One Mozart song calms people with epilepsy, and we may know why
A Mozart sonata has been found to have a calming effect on the brains of those with epilepsy, with new research that may explain why.
Researchers played Mozart’s Sonata for Two Pianos in D Major K448 to 16 patients hospitalised with epilepsy who did not respond to medication, with hopes that music could become a new avenue of non-invasive treatment.
“Our ultimate dream is to define an ‘anti-epileptic’ music genre and use music to improve the lives of those with epilepsy,” said Robert Quon of Dartmouth College and a co-author on the new study.
In the study, the team monitored the brains of the patients using brain implant sensors to detect the occurrence of short but harmful brain events called IEDs, which epileptics suffer between seizures.
After 30 seconds of listening to K448, the scientists found that the rate of IEDs decreased, while significant effects were seen in parts of the brain associated with emotion.
But, it was when they compared the participants’ responses to the structure of the song that they saw a pattern.
The effects of the music seemed to increase during transitions between longer musical phrases, which Dr Quon says may create a sense of anticipation.
When the phrase is answered in an unexpected way by the next phrase, it creates “a positive emotional response”.
In contrast, patients showed no change in brain activity when listening to other stimuli or songs that weren’t K448, including a Wagner work characterised by changing harmonies but “no recognisable melody”.
This isn’t the first time K448 has been shown to have beneficial effects either.
In 1993, scientists claimed that people who listened to the song for 10 minutes or more showed improved spatial reasoning skills.
Since then, more research has tested its effects on various brain functions and disorders such as epilepsy.
The authors of the new study argue that this is the first time that observations have been connected to the song’s structure, which they described as being “organised by contrasting melodic themes, each with its own underlying harmony”.

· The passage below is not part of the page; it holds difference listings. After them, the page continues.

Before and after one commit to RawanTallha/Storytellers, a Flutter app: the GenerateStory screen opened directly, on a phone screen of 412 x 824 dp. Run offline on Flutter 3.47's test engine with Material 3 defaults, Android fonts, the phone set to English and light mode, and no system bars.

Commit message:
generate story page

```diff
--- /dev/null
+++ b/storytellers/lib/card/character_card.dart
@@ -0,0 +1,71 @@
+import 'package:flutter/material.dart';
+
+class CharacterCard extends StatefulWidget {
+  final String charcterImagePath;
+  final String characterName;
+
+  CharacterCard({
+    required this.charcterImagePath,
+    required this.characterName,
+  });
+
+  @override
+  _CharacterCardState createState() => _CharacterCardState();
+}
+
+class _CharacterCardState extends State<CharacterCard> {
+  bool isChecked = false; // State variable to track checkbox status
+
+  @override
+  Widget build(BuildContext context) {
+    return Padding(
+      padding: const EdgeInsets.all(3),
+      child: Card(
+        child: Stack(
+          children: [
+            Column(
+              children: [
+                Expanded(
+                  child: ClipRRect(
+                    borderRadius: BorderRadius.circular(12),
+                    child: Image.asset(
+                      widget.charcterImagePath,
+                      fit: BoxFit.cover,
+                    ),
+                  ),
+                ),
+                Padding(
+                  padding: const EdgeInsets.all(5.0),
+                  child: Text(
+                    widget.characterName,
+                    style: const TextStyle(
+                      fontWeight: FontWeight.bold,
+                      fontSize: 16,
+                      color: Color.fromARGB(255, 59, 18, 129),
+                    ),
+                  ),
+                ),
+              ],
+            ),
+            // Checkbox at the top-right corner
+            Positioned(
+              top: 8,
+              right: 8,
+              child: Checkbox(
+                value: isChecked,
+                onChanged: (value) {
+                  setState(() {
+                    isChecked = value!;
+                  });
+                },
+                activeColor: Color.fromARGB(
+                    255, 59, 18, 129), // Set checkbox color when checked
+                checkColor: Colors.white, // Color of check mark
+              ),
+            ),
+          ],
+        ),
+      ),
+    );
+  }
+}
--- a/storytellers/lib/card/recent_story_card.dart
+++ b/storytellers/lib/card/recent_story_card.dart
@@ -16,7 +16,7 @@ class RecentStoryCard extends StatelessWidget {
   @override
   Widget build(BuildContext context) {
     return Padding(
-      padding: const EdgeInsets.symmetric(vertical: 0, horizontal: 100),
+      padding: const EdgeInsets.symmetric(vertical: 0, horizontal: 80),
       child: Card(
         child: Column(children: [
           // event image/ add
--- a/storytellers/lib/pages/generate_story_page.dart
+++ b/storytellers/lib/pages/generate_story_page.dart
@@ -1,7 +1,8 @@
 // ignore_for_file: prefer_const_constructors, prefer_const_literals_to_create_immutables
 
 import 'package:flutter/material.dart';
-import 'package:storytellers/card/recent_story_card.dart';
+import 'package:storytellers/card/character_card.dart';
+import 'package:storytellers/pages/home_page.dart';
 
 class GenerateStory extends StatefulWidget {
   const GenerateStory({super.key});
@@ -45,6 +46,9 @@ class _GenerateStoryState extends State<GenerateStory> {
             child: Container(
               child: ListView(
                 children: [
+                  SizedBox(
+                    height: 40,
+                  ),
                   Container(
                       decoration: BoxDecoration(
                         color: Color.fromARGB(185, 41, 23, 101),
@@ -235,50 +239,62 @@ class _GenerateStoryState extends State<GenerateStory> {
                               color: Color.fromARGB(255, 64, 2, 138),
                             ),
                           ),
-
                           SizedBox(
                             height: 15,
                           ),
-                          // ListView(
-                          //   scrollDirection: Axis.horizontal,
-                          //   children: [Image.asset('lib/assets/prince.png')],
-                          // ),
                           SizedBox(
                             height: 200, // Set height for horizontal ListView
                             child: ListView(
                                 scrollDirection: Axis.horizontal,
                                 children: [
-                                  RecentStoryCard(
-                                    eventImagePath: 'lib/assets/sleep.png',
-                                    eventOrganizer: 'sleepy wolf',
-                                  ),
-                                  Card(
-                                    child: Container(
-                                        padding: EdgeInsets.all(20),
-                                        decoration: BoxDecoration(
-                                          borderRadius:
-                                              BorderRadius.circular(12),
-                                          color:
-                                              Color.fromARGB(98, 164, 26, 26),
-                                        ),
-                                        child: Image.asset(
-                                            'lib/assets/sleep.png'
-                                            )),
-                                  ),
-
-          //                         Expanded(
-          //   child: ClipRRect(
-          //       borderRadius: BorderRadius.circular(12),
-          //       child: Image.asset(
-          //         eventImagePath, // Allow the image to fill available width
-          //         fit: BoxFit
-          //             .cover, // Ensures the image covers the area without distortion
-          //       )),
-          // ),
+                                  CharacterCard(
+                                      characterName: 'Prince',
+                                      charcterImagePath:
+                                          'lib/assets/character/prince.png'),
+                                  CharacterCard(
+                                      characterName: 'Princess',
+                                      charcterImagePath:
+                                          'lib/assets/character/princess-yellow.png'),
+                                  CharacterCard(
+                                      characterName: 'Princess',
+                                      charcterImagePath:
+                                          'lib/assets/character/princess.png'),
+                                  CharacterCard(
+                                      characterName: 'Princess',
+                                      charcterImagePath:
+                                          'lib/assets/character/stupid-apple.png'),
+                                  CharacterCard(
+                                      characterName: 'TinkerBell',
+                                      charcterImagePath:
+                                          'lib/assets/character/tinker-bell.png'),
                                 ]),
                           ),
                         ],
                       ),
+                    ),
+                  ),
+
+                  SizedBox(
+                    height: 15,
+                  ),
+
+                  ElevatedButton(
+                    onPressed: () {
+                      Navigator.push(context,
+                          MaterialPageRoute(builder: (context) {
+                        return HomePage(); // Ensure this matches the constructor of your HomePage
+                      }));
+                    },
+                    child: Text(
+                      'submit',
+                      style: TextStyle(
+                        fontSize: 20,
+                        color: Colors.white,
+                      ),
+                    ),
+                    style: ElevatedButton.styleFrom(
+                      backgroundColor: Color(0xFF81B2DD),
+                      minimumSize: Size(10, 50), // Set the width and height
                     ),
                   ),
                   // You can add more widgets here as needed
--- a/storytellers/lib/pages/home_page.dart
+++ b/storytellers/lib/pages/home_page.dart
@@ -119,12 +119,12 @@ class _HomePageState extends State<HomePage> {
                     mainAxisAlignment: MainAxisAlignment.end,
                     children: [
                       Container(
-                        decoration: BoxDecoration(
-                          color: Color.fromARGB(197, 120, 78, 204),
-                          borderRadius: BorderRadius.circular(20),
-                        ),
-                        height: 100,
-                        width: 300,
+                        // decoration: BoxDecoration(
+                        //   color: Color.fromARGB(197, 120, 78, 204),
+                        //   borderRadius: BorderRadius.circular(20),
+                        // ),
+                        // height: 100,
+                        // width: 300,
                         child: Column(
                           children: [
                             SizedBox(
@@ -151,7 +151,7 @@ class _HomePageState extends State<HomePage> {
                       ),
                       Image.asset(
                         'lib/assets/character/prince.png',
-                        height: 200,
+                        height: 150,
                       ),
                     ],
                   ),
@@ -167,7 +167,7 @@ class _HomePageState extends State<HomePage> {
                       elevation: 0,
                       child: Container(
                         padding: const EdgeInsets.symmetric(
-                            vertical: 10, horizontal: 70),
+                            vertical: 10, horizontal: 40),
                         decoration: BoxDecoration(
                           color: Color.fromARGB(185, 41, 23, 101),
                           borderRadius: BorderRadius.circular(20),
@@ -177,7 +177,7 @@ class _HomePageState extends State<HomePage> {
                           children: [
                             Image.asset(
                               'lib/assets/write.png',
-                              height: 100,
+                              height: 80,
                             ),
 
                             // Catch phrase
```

The study, published in Scientific Reports, noted that additional testing comparing K448 to other pieces may further close in on the song’s therapeutic aspects.